Did you pore over baby name books for hours drawing up long-lists then short lists? Did you consult the top 100 popular names list? (Sophia and Muhammad top the 2014 list, by the way.) Did you look to family precedent and tradition?

Sometimes the choices are not particularly well thought through. My brother knew a Mr and Mrs Applehead who called their daughter Rosy…

Sometimes choices are determined by positive or negative associations of others who held that name. “We couldn’t possibly call them John. John nicked one of my sweets when I was five. I could never look at my child without being traumatised if we called him that.”

Sometimes we choose names because they are distinctive and different, only to discover that every other parent of a new-born that year had gone for the same distinctive and different name. Who, before Frozen, would have guessed that Elsa would suddenly become such a popular name?

And we have no idea of how the “image” of a name may change. One of my brothers was given a name which at the time was unusual, and brought to mind celtic folk music, only for the name “Kevin” to take on a whole different load of resonances a few years later, more associated with Essex and Ford Capris.

In other cultures, the meaning of names can take on much greater significance. The name can be seen to shape the child. In Africa, I have met many Mercy’s, Patience’s and Hope’s, though my favourite does still remain “Lovingkindness”.

But I wonder, if we could choose a name , regardless of how it sounded or how difficult it was to spell, regardless of tradition or popularity, but a name that our children would come to live out, I wonder what that name would be?

What name, what gift of blessing, would we choose to bestow upon our child? The fruit of God’s Spirit, mentioned in the Bible, seem not a bad place to start: love, joy, peace, patience, goodness, kindness, faithfulness, gentleness and self-control.

The writer of that list was a man formerly called Saul. But when God called him from stoning Christians to following Christ, he gave him a new name too: Paul, meaning “small, humble”.
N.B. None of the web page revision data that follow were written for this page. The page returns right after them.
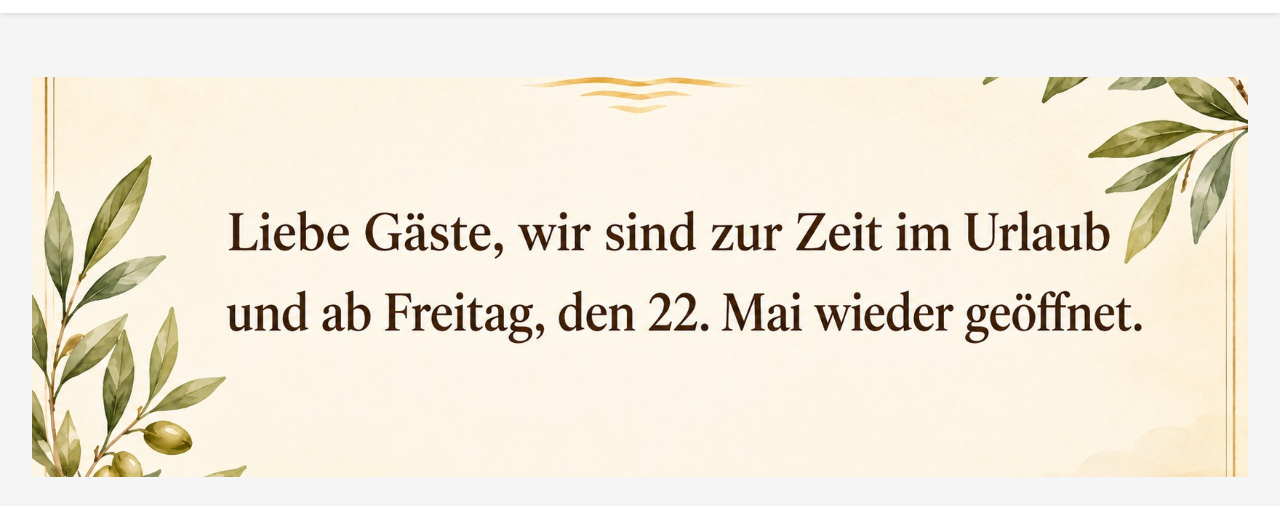
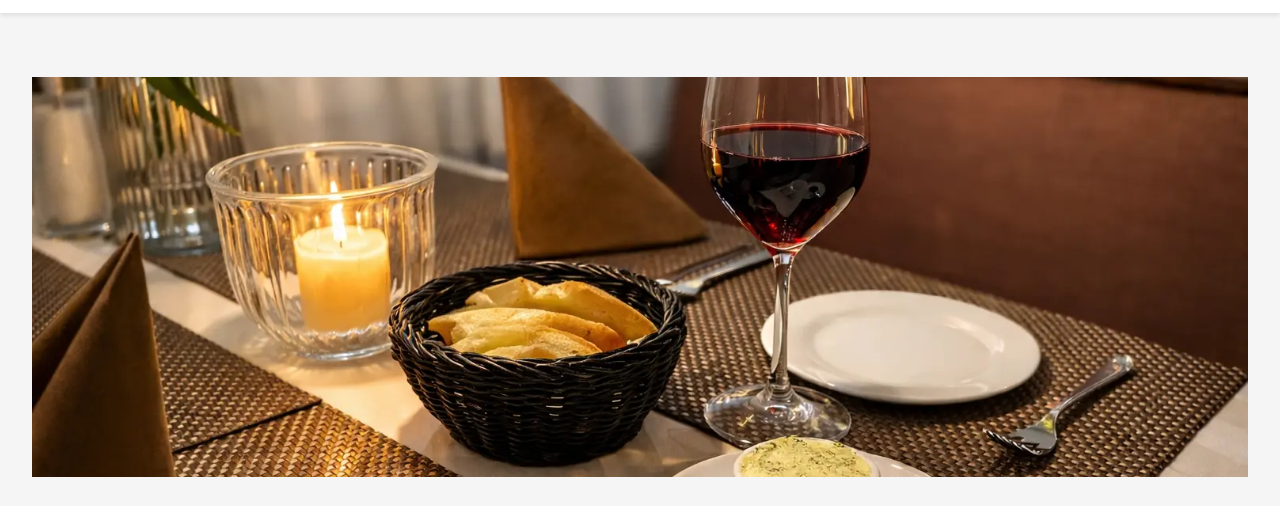
Before and after one commit to mikimilanee43-code/Balkanhuette1980.de, a plain HTML site: page index.html in a window 1280 px wide. Shown: the part 99-605 px from the top of the page. Drawn offline with Linux system fonts and the light colour scheme.

Commit message:
Add files via upload

```diff
--- a/index.html
+++ b/index.html
@@ -103,7 +103,7 @@
         .hero-image {
             width: 100%;
             height: 400px;
-            background-image: url('UrlaubMai2026.jpg');
+            background-image: url('BalkanHuetteHeroPic.webp');
             background-size: cover;
             background-position: center;
             background-repeat: no-repeat;
```
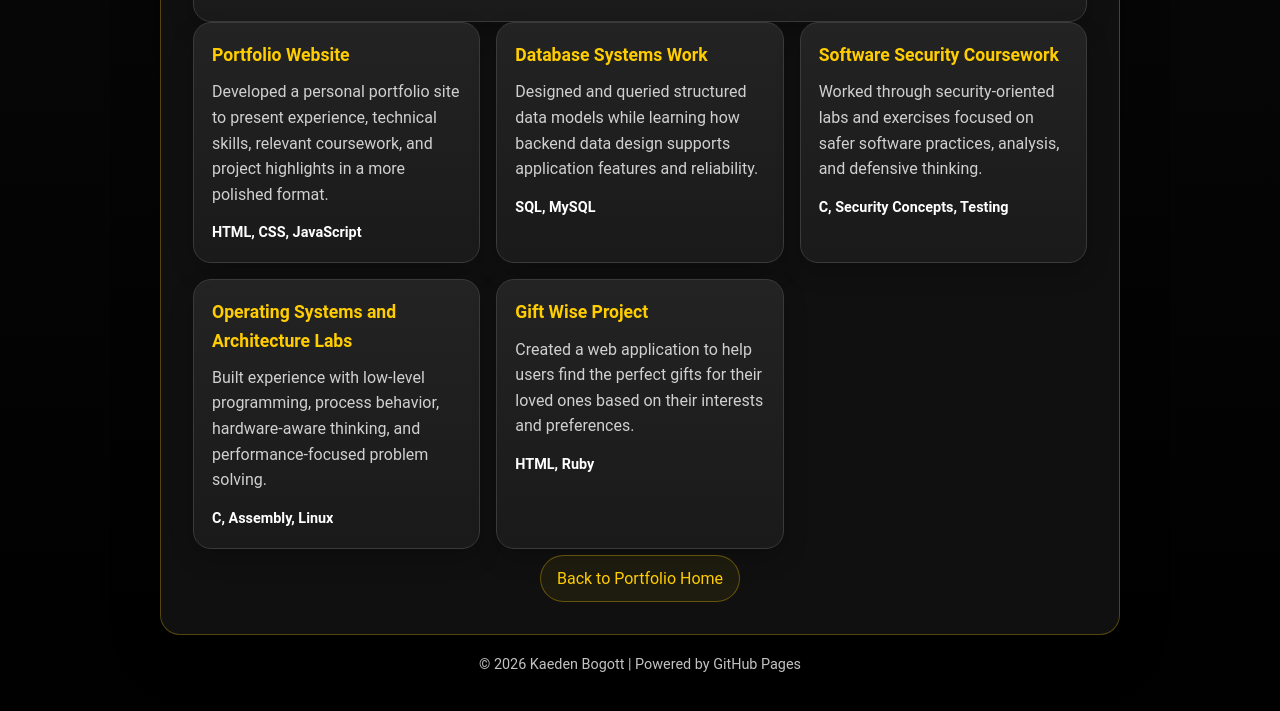
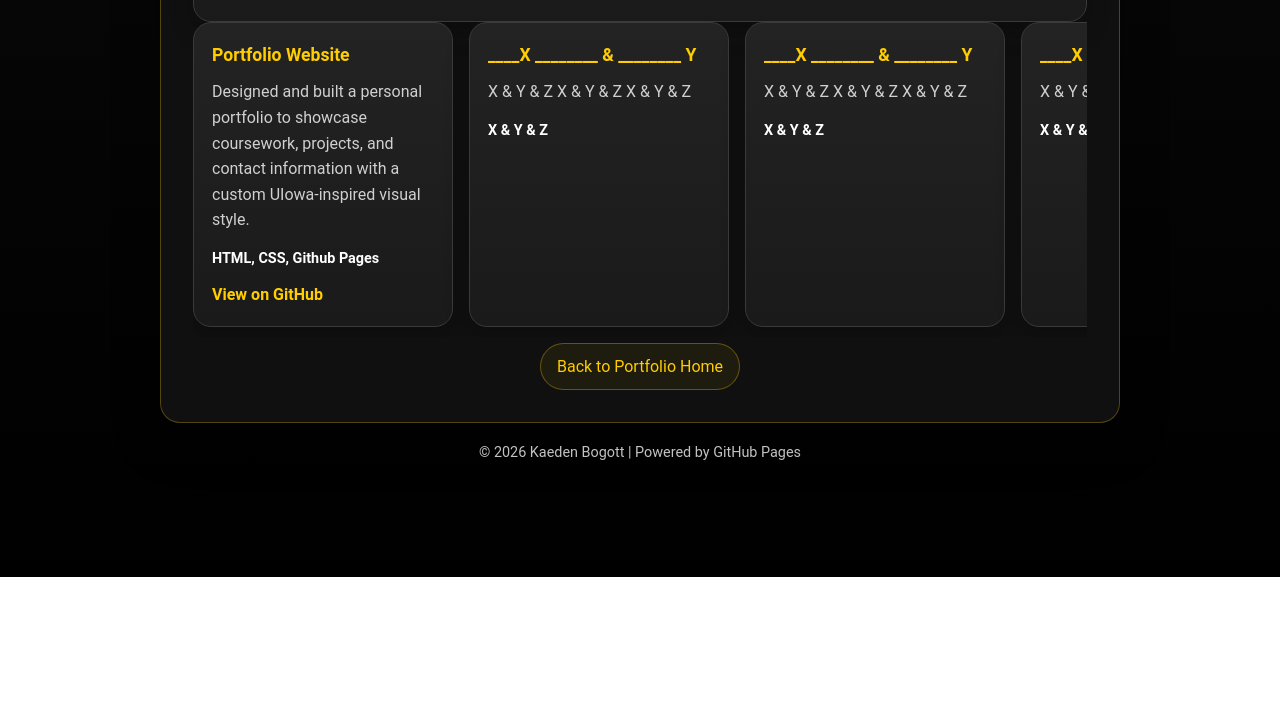
Before and after one commit to haydencg93/SeniorDesignLab3, a website: page kaeden/projects.html in a window 1280 px wide. Shown: the part 223-934 px from the top of the page. After the commit the page ends 800 px from the top, so only its background shows below. Drawn offline with Linux system fonts and the light colour scheme.

Commit message:
Update view on projects, slide horizontally now. Added more example projects, TODO: add actual projects

```diff
--- a/kaeden/projects.html
+++ b/kaeden/projects.html
@@ -14,37 +14,7 @@
                 <p class="page-subtitle">A snapshot of work shaped by coursework in software engineering, systems, databases, and security.</p>
             </header>
 
-            <main class="projects-page-grid">
-                <article class="project-card content-card">
-                    <p class="project-title">Portfolio Website</p>
-                    <p class="project-copy">Developed a personal portfolio site to present experience, technical skills, relevant coursework, and project highlights in a more polished format.</p>
-                    <p class="project-stack">HTML, CSS, JavaScript</p>
-                </article>
-
-                <article class="project-card content-card">
-                    <p class="project-title">Database Systems Work</p>
-                    <p class="project-copy">Designed and queried structured data models while learning how backend data design supports application features and reliability.</p>
-                    <p class="project-stack">SQL, MySQL</p>
-                </article>
-
-                <article class="project-card content-card">
-                    <p class="project-title">Software Security Coursework</p>
-                    <p class="project-copy">Worked through security-oriented labs and exercises focused on safer software practices, analysis, and defensive thinking.</p>
-                    <p class="project-stack">C, Security Concepts, Testing</p>
-                </article>
-
-                <article class="project-card content-card">
-                    <p class="project-title">Operating Systems and Architecture Labs</p>
-                    <p class="project-copy">Built experience with low-level programming, process behavior, hardware-aware thinking, and performance-focused problem solving.</p>
-                    <p class="project-stack">C, Assembly, Linux</p>
-                </article>
-
-                <article class ="project-card">
-                    <p class="project-title">Gift Wise Project</p>
-                    <p class="project-copy">Created a web application to help users find the perfect gifts for their loved ones based on their interests and preferences.</p>                            <p class="project-stack">HTML, Ruby</p>
-                </article>
-            </main>
-
+            <main id="all-projects" class="projects-page-grid"></main>
 
             <nav class="back-link-row">
                 <a href="index.html">Back to Portfolio Home</a>
@@ -55,5 +25,6 @@
             <p>&copy; 2026 Kaeden Bogott | Powered by GitHub Pages</p>
         </footer>
     </div>
+    <script src="static/scripts/scripts.js"></script>
 </body>
 </html>
--- a/kaeden/static/projects/projects.json
+++ b/kaeden/static/projects/projects.json
@@ -3,26 +3,44 @@
         {
             "title": "Portfolio Website",
             "description": "Designed and built a personal portfolio to showcase coursework, projects, and contact information with a custom UIowa-inspired visual style.",
-            "stack": "HTML, CSS, JavaScript",
-            "github": "https://github.com/keedn",
+            "stack": "HTML, CSS, Github Pages ",
+            "github": "https://github.com/haydencg93/SeniorDesignLab3",
             "featured": true
         },
         {
             "title": "____X ________ & ________ Y",
-            "description": "Applied concepts from operating systems, software security, and architecture classes to technical assignments and team-based lab work.",
-            "stack": "C, Linux, Debugging Tools",
+            "description": "X & Y & Z X & Y & Z X & Y & Z",
+            "stack": "X & Y & Z",
             "featured": true
         },
         {
             "title": "____X ________ & ________ Y",
-            "description": "Built projects around structured data, object-oriented design, and collaborative development practices using modern IDE and version control workflows.",
-            "stack": "Java, SQL, GitHub",
+            "description": "X & Y & Z X & Y & Z X & Y & Z",
+            "stack": "X & Y & Z",
+            "featured": true
+        },
+                {
+            "title": "____X ________ & ________ Y",
+            "description": "X & Y & Z X & Y & Z X & Y & Z",
+            "stack": "X & Y & Z",
+            "featured": true
+        },
+                {
+            "title": "____X ________ & ________ Y",
+            "description": "X & Y & Z X & Y & Z X & Y & Z",
+            "stack": "X & Y & Z",
+            "featured": true
+        },
+                {
+            "title": "____X ________ & ________ Y",
+            "description": "X & Y & Z X & Y & Z X & Y & Z",
+            "stack": "X & Y & Z",
             "featured": true
         },
         {
             "title": "Gift Wise Project",
             "description": "Created a web application to help users find the perfect gifts for their loved ones based on their interests and preferences.",
-            "stack": "HTML, Ruby, Agile Development, GitHub, User Stories.",
+            "stack": "HTML, Ruby, Agile Development, GitHub, Heroku Deployment",
             "github": "https://github.com/hjmjohnsonSELT2025/giftwiseproject-selt_2025_team_06",
             "featured": true
         }
--- a/kaeden/static/styles/styles.css
+++ b/kaeden/static/styles/styles.css
@@ -331,14 +331,39 @@ a:focus-visible {
 .project-grid,
 .projects-page-grid {
     display: grid;
-    grid-template-columns: repeat(auto-fit, minmax(220px, 1fr));
+    grid-auto-flow: column;
+    grid-auto-columns: minmax(260px, 320px);
     gap: 16px;
+    overflow-x: auto;
+    overflow-y: hidden;
+    padding-bottom: 10px;
+    scroll-snap-type: x proximity;
+    scrollbar-width: thin;
+    scrollbar-color: rgba(255, 205, 0, 0.45) rgba(255, 255, 255, 0.08);
+}
+
+.project-grid::-webkit-scrollbar,
+.projects-page-grid::-webkit-scrollbar {
+    height: 10px;
+}
+
+.project-grid::-webkit-scrollbar-track,
+.projects-page-grid::-webkit-scrollbar-track {
+    background: rgba(255, 255, 255, 0.08);
+    border-radius: 999px;
+}
+
+.project-grid::-webkit-scrollbar-thumb,
+.projects-page-grid::-webkit-scrollbar-thumb {
+    background: rgba(255, 205, 0, 0.45);
+    border-radius: 999px;
 }
 
 .project-card {
     padding: 18px;
     box-shadow: 0 10px 24px rgba(0, 0, 0, 0.2);
     transition: transform 0.2s ease, border-color 0.2s ease, box-shadow 0.2s ease;
+    scroll-snap-align: start;
 }
 
 .project-card:hover,
@@ -487,4 +512,16 @@ button:focus-visible {
     .info-grid {
         grid-template-columns: 1fr;
     }
+
+    .project-grid,
+    .projects-page-grid {
+        grid-auto-columns: minmax(240px, 85vw);
+    }
 }
+
+.inline-icon {
+    width: 1.2em;
+    height: 1.2em;
+    margin-left: 0.35rem;
+    vertical-align: text-bottom;
+}
```
Also changed, not shown: kaeden/index.html (+9 -8 lines).
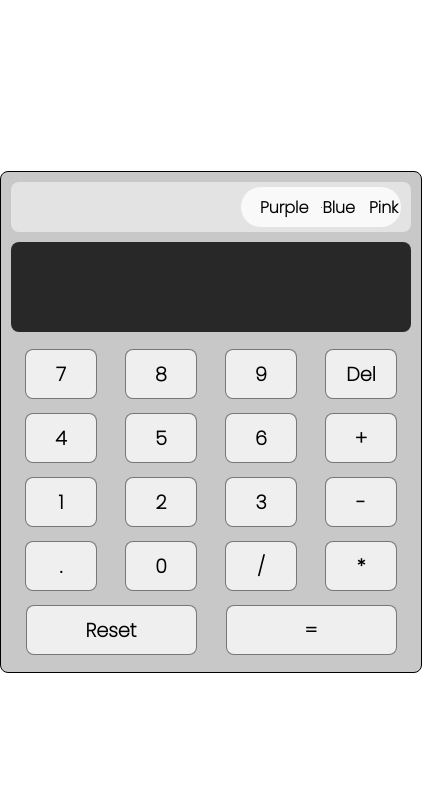
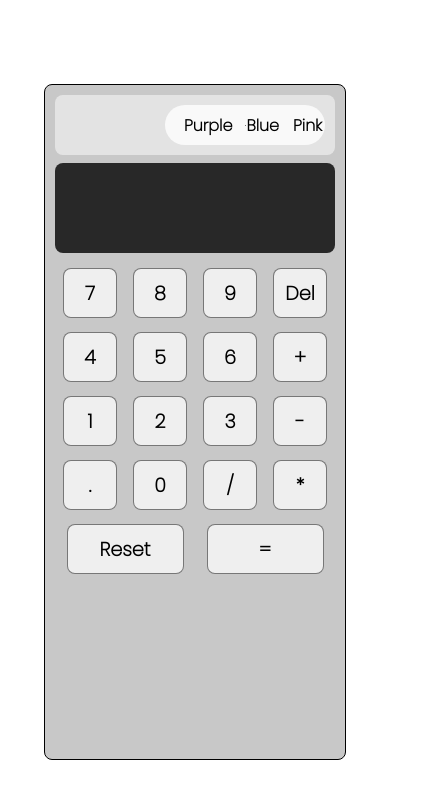
Before and after one commit to NataliaFrancisca/Calculadora, a plain HTML site: page index.html in a window 390 px wide. Shown: the whole page, 422 px wide, since content can reach past the window. Drawn offline with Linux system fonts and the light colour scheme; a web font is replaced by a local one.

Commit message:
finalizando projeto

```diff
--- a/script.js
+++ b/assets/script.js
@@ -1,22 +1,18 @@
 /* TROCAR A COR DA CALCULADORA*/
 
 let calculator  = document.querySelector(".calculator");
+const inputsColor = [...document.querySelectorAll(".content-change-color label")];
 
-const inputsColor = [...document.querySelectorAll(".three-button > label")];
 inputsColor.forEach((input) => {
-
 	input.addEventListener("click", () => {
 
 		let teste = [...calculator.classList].filter(item => item == 'calculator');
 
 		[...calculator.classList] = teste;
-
 		calculator.classList.toggle(input.innerHTML.toLowerCase())
 
 	})
-
 })
-
 
 /* CALCULADORA */
 const screen = document.querySelector(".screen");
--- a/style.css
+++ b/assets/style.css
@@ -190,3 +190,25 @@ button:hover{
 .calculator.pink{
 	background-color: rgba(242, 216, 213, 1);
 }
+
+@media(max-width: 450px){
+
+	.calculator{
+		width: auto;
+		height: 80vh;
+		display: block;
+	}
+
+	.calculator div{
+		width: 280px;
+		margin-bottom: .5rem;
+	}
+
+	button{
+		width: 90%;
+	}
+
+	.content-change-color{
+		height: 60px;
+	}
+}
--- a/index.html
+++ b/index.html
@@ -4,7 +4,7 @@
 	<meta charset="utf-8">
 	<title>Calculator Theme</title>
 	<meta name="viewport" content="width=device-width, initial-scale=1">
-	<link rel="stylesheet" href="style.css">
+	<link rel="stylesheet" href="assets/style.css">
 </head>
 <body>
 
@@ -66,6 +66,6 @@
 	</main>
 
 
-<script src="script.js"></script>
+<script src="assets/script.js"></script>
 </body>
 </html>
```
Also changed, not shown: assets/desafio.js (renamed from desafio.js), 1 other file.
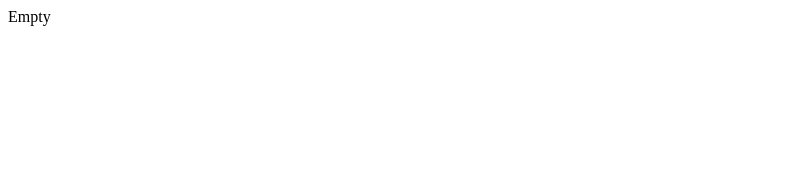
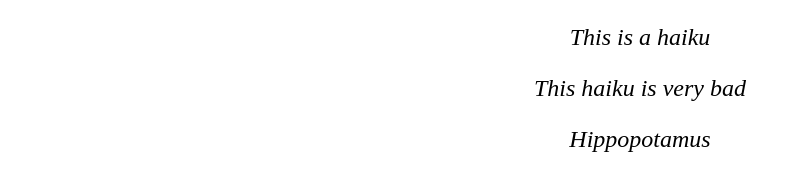
Before and after one commit to s-cooper512/Week-1, a plain HTML site: page Day-3/Haiku-Homework/index.html in a window 1280 px wide. Shown: the whole page, without its empty margins (0-801 px from the left). Drawn offline with Linux system fonts and the light colour scheme.

Commit message:
Reverted haiku deletion once again

```diff
--- a/Day-3/Haiku-Homework/index.html
+++ b/Day-3/Haiku-Homework/index.html
@@ -1 +1,14 @@
-Empty
+<!DOCTYPE html>
+<html lang="en">
+<head>
+    <meta charset="UTF-8">
+    <meta name="viewport" content="width=device-width, initial-scale=1.0">
+    <link rel="stylesheet" href="style.css">
+    <title>Haiku</title>
+</head>
+<body>
+    <p class="haiku">This is a haiku</p>
+    <p class="haiku">This haiku is very bad</p>
+    <p class="haiku">Hippopotamus</p>
+</body>
+</html>
```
This man who had proudly arrested, beaten and killed Christians was now their humble companion, willing to suffer, to serve the one who had met him on that Damascus road.

As we encounter Jesus in our daily lives, I wonder what new name God may want to give us.